Your task ::
For the entries that follow, give the number of lines holding the string "xlsx" and nothing more.

++++

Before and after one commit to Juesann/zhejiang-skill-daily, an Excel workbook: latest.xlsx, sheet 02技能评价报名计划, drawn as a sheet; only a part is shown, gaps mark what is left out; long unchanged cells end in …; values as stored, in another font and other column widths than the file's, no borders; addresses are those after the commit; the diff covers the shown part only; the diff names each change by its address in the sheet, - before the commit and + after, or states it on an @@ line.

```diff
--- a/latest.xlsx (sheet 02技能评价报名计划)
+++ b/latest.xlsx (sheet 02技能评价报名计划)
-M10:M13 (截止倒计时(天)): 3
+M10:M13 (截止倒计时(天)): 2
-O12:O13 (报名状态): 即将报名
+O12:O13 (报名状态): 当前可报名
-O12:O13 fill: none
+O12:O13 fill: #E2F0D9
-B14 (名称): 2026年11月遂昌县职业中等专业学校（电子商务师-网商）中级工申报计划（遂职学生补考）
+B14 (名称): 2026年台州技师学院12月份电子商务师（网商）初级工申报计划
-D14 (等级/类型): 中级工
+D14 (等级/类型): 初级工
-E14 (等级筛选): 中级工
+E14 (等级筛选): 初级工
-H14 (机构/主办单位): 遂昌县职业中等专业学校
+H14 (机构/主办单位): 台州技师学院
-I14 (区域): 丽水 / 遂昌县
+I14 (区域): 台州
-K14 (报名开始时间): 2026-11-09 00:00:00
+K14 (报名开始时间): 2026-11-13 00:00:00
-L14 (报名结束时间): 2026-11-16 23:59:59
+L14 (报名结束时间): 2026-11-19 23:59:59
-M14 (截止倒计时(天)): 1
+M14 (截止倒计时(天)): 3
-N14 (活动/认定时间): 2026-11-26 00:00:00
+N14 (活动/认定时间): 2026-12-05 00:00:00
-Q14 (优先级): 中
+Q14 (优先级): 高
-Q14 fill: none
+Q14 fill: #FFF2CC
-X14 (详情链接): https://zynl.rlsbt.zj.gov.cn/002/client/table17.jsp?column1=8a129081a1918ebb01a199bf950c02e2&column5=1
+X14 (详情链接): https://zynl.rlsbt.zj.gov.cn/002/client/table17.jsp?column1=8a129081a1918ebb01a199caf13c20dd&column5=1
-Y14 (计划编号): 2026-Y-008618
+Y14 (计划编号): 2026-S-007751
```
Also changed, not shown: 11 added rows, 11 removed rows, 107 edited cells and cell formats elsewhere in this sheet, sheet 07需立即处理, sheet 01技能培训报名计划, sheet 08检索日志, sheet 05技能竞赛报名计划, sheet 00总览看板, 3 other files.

++++

Answer space ::
3